[Modification records]
- - - - - - -

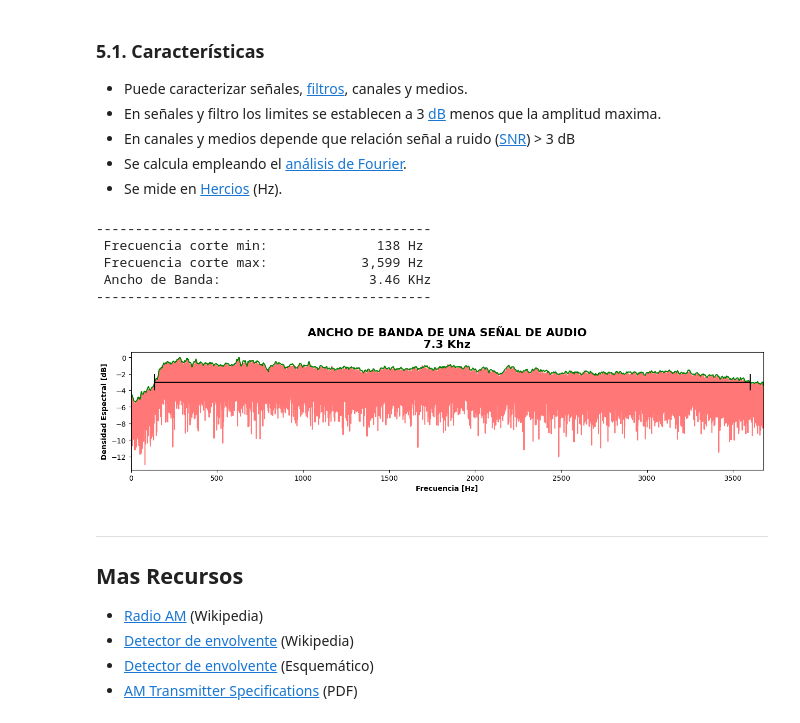
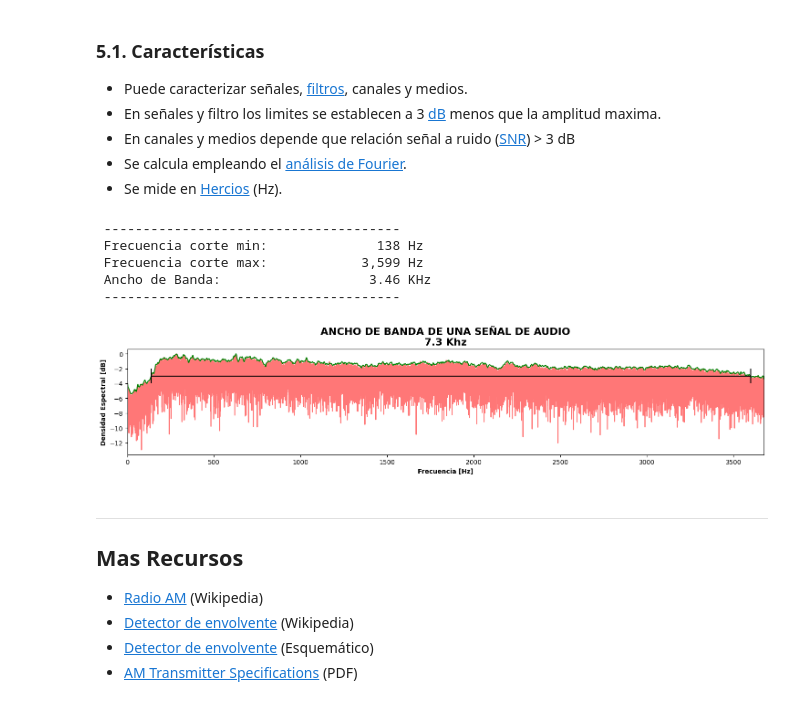
Before and after one commit to GiancarloBenavides/Telematics, a Jupyter notebook: 22-Encolamiento/22.1_señales.ipynb, the cells around one changed output. Saved outputs shown, nothing was run; the diff lists cells and outputs as text; code cells hidden in the pictures.

```diff
--- a/22-Encolamiento/22.1_señales.ipynb
+++ b/22-Encolamiento/22.1_señales.ipynb
@@ -593,44 +601,45 @@ WB = f_max-f_min
 
 # Salida estándar
 # ---------------------------------------------------------
-print(43*"-")
+lines = 38
+print(" " + lines*"-")
 print(f" Frecuencia corte min:      {f_min:11,.0f} Hz")
 print(f" Frecuencia corte max:      {f_max:11,.0f} Hz")
 print(f" Ancho de Banda:            {WB/1000:11,.2f} KHz")
-print(43*"-")
+print(" " + lines*"-")
 
 # Gráfica
 # ---------------------------------------------------------
-plt.figure(figsize=(16, 3))
+plt.figure(figsize=(18, 3))
 plt.plot(f, S, color='#F77')
 plt.plot(f, M, 'g')
 plt.hlines(-3, f_min, f_max, 'black')
 plt.vlines(f_min, -4, -2, 'black')
 plt.vlines(f_max, -4, -2, 'black')
 
 # plt.plot(
 #     bins,
 #     1/(sigma * np.sqrt(2 * np.pi)) * np.exp( - (bins - mu)**2 / (2 * sigma**2) ),
 #     linewidth=2, color='r')
 
 # Garrapatas
 plt.xlim(f.min(), f.max())
 
 # Textos en la gráfica
 plt.title(
     "Ancho de banda de una señal de Audio\n".upper() +
     f"{frecuencia_de_muestreo/1_000:.1f} Khz", fontsize=16, fontweight="bold")
 plt.ylabel("Densidad Espectral [dB]", fontweight="bold")
 plt.xlabel("Frecuencia [Hz]", fontweight="bold")
 
 plt.show()
 # %% [output]
--------------------------------------------
+ --------------------------------------
  Frecuencia corte min:              138 Hz
  Frecuencia corte max:            3,599 Hz
  Ancho de Banda:                   3.46 KHz
--------------------------------------------
+ --------------------------------------
-[figure, old version]
+[figure, new version]
 # %% [markdown]
 ---
 ## Mas Recursos
```
Also changed, not shown: parts of 5 cells of this notebook, 1 other file.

- - - - - - -

| Work task |
Scan the lines above for the word "figsize" and copy every one where it occurs.

| Reply |
-plt.figure(figsize=(16, 3))
+plt.figure(figsize=(18, 3))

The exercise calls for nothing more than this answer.